  • Did Sean McVay know that Vance Joseph over the past four years has still not shown a basic understanding of how to recognize and defend even the simplest of McVay’s bread and butter plays? The jet sweep to Cooper Kupp (TD) and the counter play of running a TE slip screen (26 yards of a combined 153 yards for Rams’ TEs Higbee, Skwronek and Blanton in this game on 9/9 catches/targets —- many of which occurred while Isaiah Simmons was on the sidelines) are oldie goldies for McVay —- and yet the Cardinals’ defense looked like they had never seen those plays before.
  • Did Rams DC Raheem Morris know that Kyler under pressure on 3rd downs is more apt to throw underneath the sticks or out of bounds? Did Morris know that Kyler is far more apt to pitch the ball early on read options? Did Morris know that Kyler, despite his elite mobility, was rarely, if ever, going to move the pocket via bootlegs, waggles and spirt-outs?

Therefore, when Jason LaCanfora cited this quote from an anonymous NFL scout...

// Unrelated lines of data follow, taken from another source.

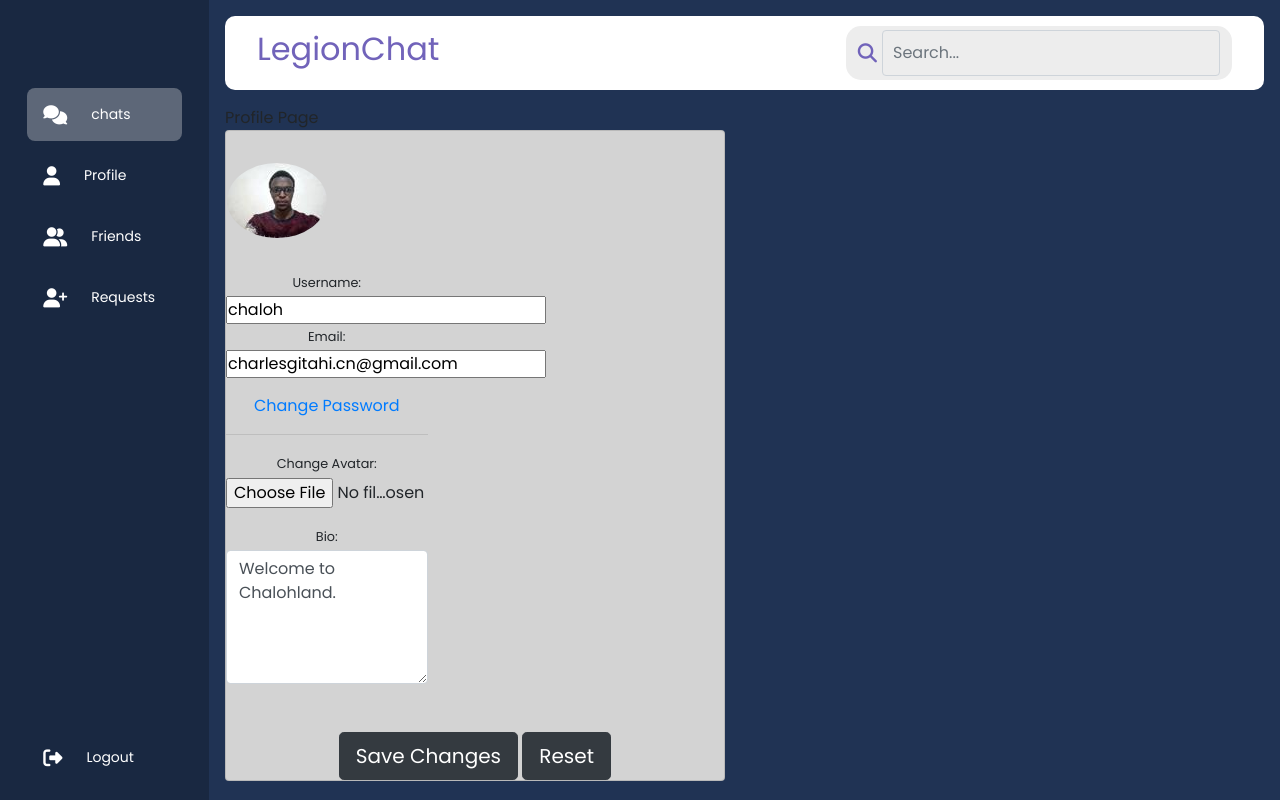
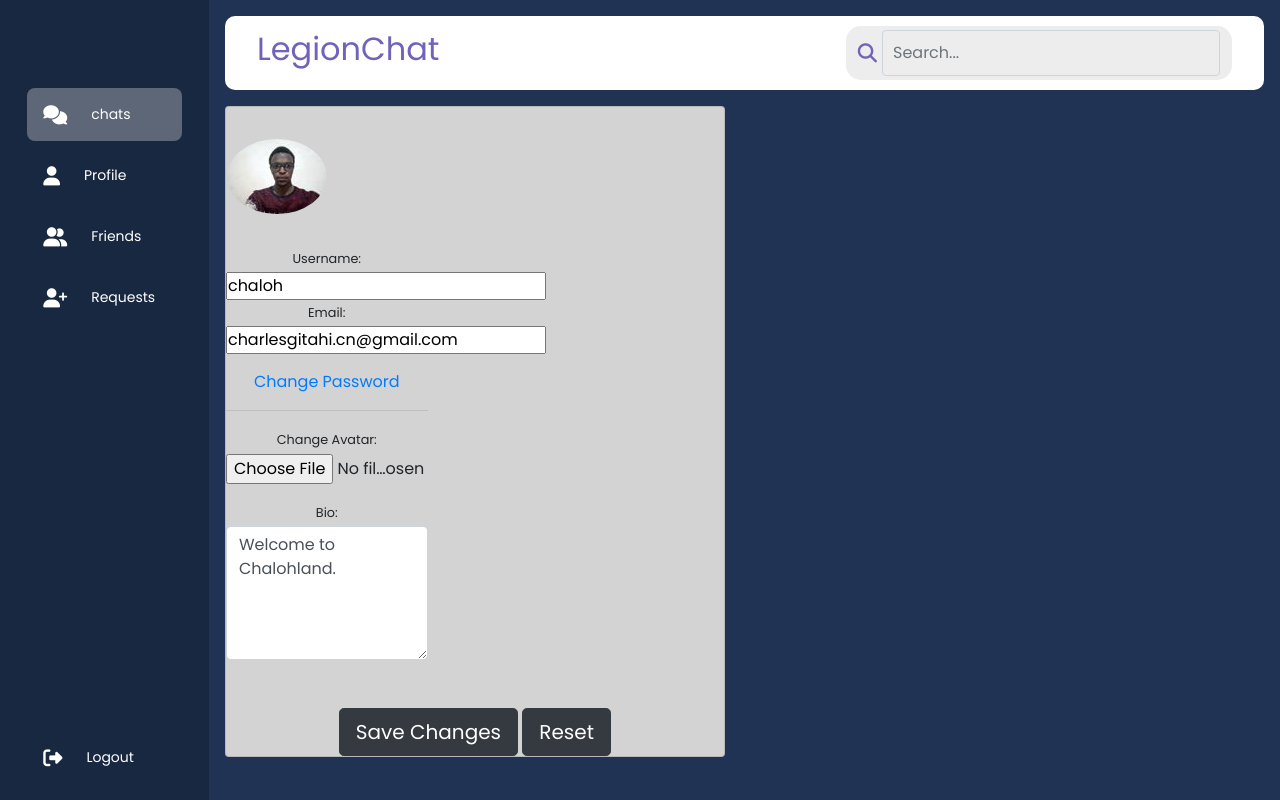
Before and after one commit to chaloh-debug/legionChat-dev, a Django app: page /accounts/update/ in a window 1280 px wide. Run offline with Django 4.2, Linux system fonts and the light colour scheme; a user stored in the database is signed in; data comes from the database, SQL or seed files in the repository; some libraries are stand-ins or nearby versions.

Commit message:
profile view update

```diff
--- a/templates/profile1.html
+++ b/templates/profile1.html
@@ -1,7 +1,6 @@
 {% extends 'friends/friends.html' %}
 {% load static %}
 {% block content %}
-{% block title %}Profile Page{% endblock title %}
 <div class="card" style="background-color:lightgrey;max-width:500px;text-align:center;">
     <div class="row my-3 p-3">
         <img class="rounded-circle account-img" src="{{ user.profile.avatar.url }} " style="cursor: pointer;"/>
```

“There is an arrogance to their scheme on both sides of the ball,” said one scout who has watched the Cardinals closely but is not permitted to speak about them by his employer. “It’s like they just say, ‘We’re going to do what we planned to do, no matter what.’ But it’s not working.”

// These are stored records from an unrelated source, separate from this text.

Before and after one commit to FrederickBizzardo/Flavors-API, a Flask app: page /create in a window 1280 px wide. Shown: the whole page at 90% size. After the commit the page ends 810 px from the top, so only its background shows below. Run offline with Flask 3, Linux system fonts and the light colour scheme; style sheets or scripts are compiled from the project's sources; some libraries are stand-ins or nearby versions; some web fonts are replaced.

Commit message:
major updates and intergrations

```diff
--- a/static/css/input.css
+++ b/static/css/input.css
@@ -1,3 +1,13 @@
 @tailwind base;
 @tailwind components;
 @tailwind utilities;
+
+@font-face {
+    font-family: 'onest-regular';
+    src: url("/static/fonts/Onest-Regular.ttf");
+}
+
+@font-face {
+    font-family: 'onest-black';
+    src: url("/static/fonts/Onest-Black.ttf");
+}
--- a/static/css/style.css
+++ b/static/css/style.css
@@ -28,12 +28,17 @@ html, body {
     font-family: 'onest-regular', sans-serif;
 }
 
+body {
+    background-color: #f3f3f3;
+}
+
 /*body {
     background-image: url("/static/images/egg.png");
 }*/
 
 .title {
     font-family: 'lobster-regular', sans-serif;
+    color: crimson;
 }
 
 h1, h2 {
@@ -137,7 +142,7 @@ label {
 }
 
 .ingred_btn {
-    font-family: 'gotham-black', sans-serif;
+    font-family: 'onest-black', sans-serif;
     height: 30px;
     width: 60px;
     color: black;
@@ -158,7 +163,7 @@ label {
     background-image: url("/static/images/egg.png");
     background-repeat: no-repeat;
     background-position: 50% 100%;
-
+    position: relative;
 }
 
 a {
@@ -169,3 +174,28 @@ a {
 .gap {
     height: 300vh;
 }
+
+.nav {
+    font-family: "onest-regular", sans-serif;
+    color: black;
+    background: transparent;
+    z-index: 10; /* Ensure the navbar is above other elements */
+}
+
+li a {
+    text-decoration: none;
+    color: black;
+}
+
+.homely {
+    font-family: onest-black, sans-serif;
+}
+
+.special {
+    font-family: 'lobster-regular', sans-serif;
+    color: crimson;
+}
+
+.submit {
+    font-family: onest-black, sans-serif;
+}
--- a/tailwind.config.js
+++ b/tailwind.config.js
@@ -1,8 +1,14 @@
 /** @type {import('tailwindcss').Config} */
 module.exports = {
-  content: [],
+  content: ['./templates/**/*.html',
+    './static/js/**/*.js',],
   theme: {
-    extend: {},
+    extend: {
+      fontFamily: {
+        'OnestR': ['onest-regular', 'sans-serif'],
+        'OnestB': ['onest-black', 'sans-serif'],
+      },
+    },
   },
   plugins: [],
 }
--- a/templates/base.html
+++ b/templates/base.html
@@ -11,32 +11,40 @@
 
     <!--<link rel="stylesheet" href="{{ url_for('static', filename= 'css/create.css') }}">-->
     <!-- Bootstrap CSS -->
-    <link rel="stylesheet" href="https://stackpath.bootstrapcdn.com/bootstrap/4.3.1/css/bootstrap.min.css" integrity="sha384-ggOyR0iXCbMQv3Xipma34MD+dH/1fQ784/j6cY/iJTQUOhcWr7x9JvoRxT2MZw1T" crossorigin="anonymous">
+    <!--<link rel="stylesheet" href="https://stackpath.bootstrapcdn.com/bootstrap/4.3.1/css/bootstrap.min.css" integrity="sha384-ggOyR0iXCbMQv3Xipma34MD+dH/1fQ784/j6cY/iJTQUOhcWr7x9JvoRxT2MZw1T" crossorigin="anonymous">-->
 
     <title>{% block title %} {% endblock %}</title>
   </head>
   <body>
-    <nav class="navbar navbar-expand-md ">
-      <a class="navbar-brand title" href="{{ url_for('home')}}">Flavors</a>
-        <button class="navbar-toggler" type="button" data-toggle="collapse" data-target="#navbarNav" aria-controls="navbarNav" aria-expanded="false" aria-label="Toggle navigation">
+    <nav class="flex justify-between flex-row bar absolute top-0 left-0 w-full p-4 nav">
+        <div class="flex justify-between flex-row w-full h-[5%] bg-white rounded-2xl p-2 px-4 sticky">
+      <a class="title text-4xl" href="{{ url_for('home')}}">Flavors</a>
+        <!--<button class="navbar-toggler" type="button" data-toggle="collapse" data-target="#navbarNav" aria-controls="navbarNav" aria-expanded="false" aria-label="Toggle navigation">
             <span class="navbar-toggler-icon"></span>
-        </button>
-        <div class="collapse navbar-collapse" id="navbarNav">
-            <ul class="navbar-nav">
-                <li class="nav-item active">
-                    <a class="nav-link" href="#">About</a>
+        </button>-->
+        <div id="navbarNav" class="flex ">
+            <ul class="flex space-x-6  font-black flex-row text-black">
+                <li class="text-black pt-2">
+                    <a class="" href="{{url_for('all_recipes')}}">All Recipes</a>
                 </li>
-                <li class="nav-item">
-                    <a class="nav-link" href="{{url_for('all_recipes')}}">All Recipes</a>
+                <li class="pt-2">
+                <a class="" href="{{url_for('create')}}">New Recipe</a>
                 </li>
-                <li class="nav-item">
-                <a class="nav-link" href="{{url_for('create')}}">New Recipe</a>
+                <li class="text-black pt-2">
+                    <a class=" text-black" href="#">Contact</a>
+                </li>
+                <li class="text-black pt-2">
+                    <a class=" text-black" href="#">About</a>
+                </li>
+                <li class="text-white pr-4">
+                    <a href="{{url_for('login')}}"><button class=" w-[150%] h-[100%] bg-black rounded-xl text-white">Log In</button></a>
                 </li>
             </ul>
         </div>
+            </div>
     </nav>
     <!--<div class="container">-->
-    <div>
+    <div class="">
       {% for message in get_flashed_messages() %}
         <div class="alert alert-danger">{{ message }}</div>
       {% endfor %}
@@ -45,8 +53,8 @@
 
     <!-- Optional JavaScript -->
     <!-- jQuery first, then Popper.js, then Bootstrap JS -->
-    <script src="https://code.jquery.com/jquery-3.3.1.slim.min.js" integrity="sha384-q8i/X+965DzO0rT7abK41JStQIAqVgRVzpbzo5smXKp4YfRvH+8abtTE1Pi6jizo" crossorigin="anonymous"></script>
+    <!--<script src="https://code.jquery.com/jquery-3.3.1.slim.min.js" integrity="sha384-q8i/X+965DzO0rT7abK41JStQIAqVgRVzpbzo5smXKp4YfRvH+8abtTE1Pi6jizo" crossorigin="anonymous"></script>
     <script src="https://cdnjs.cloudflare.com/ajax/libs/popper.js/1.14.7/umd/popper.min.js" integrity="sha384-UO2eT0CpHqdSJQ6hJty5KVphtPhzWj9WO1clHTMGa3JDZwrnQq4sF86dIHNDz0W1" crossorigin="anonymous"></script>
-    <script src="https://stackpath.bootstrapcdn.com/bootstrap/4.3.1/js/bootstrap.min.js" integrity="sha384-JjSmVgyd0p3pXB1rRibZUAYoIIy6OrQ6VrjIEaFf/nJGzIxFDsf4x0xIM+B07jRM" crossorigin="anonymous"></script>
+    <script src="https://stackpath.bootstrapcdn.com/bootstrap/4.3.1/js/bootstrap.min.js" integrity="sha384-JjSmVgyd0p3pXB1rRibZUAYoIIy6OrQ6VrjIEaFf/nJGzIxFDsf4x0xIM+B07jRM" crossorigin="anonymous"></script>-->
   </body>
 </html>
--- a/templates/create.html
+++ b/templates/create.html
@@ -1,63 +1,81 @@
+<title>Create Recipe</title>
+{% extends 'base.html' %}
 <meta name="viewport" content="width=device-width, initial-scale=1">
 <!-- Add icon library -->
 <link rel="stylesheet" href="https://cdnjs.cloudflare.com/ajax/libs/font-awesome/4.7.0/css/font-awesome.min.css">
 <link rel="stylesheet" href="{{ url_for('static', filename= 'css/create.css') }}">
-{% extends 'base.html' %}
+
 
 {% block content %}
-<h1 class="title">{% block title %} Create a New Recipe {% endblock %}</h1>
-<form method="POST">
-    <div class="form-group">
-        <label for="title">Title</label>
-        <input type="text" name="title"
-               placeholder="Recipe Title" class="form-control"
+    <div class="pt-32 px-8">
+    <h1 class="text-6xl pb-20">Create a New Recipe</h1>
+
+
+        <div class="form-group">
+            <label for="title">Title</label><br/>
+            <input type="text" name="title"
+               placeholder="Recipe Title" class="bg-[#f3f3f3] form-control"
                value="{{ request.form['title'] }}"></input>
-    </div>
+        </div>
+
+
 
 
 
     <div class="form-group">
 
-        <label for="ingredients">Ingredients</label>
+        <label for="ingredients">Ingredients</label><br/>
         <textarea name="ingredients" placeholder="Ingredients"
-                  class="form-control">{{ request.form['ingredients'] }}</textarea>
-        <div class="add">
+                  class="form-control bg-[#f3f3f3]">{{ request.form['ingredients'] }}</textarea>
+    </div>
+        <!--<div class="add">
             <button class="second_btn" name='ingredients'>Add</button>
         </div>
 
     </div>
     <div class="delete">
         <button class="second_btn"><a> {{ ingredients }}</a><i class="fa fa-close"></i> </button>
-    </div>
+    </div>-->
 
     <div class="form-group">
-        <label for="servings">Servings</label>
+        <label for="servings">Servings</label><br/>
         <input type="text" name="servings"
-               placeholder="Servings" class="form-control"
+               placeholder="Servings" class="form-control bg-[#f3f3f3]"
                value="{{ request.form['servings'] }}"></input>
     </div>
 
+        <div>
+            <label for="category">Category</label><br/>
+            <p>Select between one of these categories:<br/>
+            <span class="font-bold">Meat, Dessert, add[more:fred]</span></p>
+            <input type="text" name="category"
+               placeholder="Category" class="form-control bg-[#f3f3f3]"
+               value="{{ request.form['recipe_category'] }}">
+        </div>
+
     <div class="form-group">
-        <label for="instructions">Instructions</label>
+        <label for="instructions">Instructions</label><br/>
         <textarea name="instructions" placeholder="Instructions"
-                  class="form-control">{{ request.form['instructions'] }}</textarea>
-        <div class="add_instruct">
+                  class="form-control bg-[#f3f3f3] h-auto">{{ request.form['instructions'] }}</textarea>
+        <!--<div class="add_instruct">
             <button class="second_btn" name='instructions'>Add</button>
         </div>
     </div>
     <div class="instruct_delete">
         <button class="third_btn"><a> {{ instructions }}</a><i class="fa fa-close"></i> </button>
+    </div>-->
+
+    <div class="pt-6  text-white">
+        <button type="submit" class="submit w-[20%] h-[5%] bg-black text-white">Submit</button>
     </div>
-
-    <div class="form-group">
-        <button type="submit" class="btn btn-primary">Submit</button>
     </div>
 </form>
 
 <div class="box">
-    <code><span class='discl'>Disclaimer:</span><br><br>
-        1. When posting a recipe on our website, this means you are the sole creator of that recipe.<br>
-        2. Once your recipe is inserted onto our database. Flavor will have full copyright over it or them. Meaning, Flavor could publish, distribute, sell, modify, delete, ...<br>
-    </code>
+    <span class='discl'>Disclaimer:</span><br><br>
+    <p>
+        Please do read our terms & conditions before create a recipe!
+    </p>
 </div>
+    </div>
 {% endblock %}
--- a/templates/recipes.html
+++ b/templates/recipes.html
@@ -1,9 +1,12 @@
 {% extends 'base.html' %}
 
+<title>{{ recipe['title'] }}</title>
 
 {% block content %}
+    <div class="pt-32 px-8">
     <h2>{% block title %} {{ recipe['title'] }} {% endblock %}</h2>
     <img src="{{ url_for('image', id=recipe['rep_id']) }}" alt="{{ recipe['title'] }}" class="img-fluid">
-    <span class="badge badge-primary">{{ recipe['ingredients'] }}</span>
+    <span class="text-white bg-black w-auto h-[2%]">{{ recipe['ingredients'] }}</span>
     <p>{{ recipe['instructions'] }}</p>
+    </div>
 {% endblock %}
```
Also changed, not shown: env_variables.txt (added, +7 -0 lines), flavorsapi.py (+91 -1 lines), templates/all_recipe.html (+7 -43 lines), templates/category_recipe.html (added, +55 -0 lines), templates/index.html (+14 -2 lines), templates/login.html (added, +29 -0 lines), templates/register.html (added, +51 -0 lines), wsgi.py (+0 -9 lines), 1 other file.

...bells went off.


The Cardinals’ opponents spent the summer preparing for what the Cardinals “do.”

Did the Cardinals coaching staff and players do the same for the Chiefs, Raiders and Rams?

The answer is obvious:

1st quarter points —- Opponents 31, Cardinals 0.

The arrogance to “do what we planned to do, no matter what” is the reason why we don’t see week to week or in-game adjustments from this coaching staff and the GM who is supposed to supervise them..

Well, that kind of arrogance is pure ignorance in the NFL.

This is why diligently prepared teams catch up to the Cardinals and surpass them with ease by the time Novemember rolls around.

Why have I been asking all of you repeatedly —- are Bidwill, Keim, Kliff, Vance and Kyler incorrigible?

In the NFL, you cannot win with a coaching staff who doesn’t diligently prepare for their opponents. Not only that, you cannot win doing the same things over and over.

The Cardinals were so easy for the Chiefs, Raiders and Rams to prepare for this off-season because nothing about Kliff’s offense and Vance’s defense has changed, other than a few personnel changes....oh, and to the delight of DCs, the tempo of the Cardinals offense has now been grinded down to a snail’s pace.

This arrogance that they can just keeping right on doing what they do —- is, in actuality, sheer laziness. It is an utter dereliction of responsibility.

Is it any wonder why Cardinals fans are getting fleeced, particularly at home where the Cardinals have lost their last 7 games. How’s that for treating the fans?

The Homework Clause?

This is an organizational issue. This has never been more clear.

If the GM and coaches aren’t doing their homework, how can they expect the players to do it?

How can Michael Bidwill be so blind to this?

This is precisely why the GM and coaches are failing not only their players, but are failing every Cardinals’ fan in the NFL universe.

The least we can expect is an honest day’s work.

This is precisely why —- unless things miraculously change in a hurry —- this GM, head coach and defensive coordinator must be expelled —- at once.

This isn’t just an F grade —- it is a big, fat zero.

As in 31-0.